I just saw a shock at work yesterday, I didn't have time to measure it up unfortunately.. but im sure it was shorter than any other shock ive seen. it was from a little Isuzu truck.
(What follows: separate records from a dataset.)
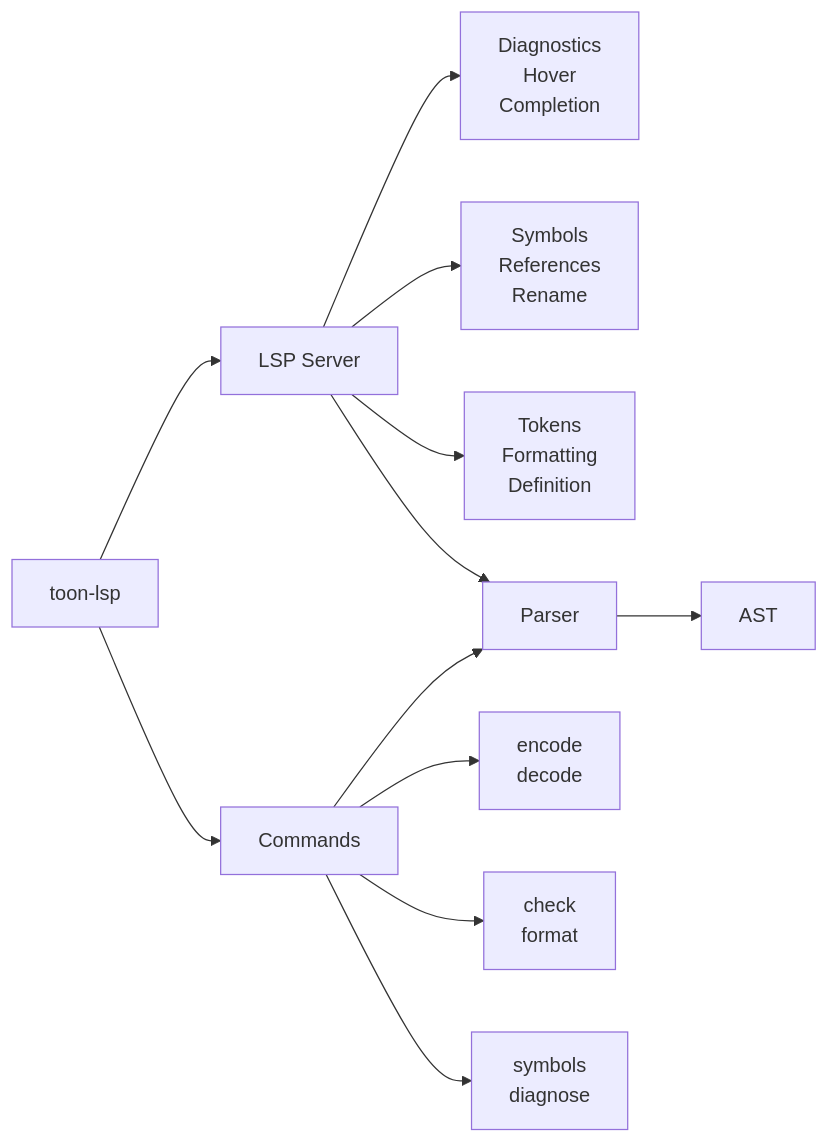
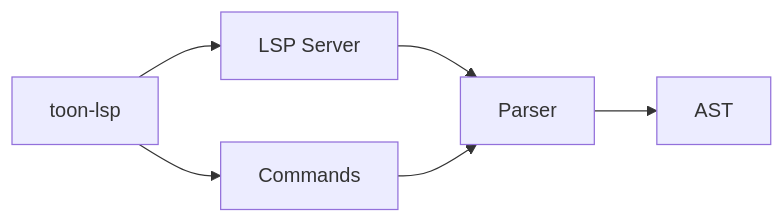
Before and after one commit to w0wl0lxd/toon-lsp: the diagram in README.md, drawn with Mermaid. The commit also changed other lines of this file and 2 other files, not shown here.

First line of the commit message:
refactor: squashed commit - readme rewrite + ast/lsp tests

````diff
--- a/README.md
+++ b/README.md
@@ -329,17 +159,9 @@
 ```mermaid
 flowchart LR
     CLI[toon-lsp] --> LSP[LSP Server]
     CLI --> CMD[Commands]
 
-    LSP --> F1[Diagnostics<br>Hover<br>Completion]
-    LSP --> F2[Symbols<br>References<br>Rename]
-    LSP --> F3[Tokens<br>Formatting<br>Definition]
-
     LSP --> P[Parser]
     CMD --> P
     P --> AST[AST]
-
-    CMD --> C1[encode<br>decode]
-    CMD --> C2[check<br>format]
-    CMD --> C3[symbols<br>diagnose]
 ```
````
NKR66e

 

Isuzu part number 8972535920

KYB part number 444261

 

If someone has the resources to look up the dimensions that may be an option..



#22 datzenmike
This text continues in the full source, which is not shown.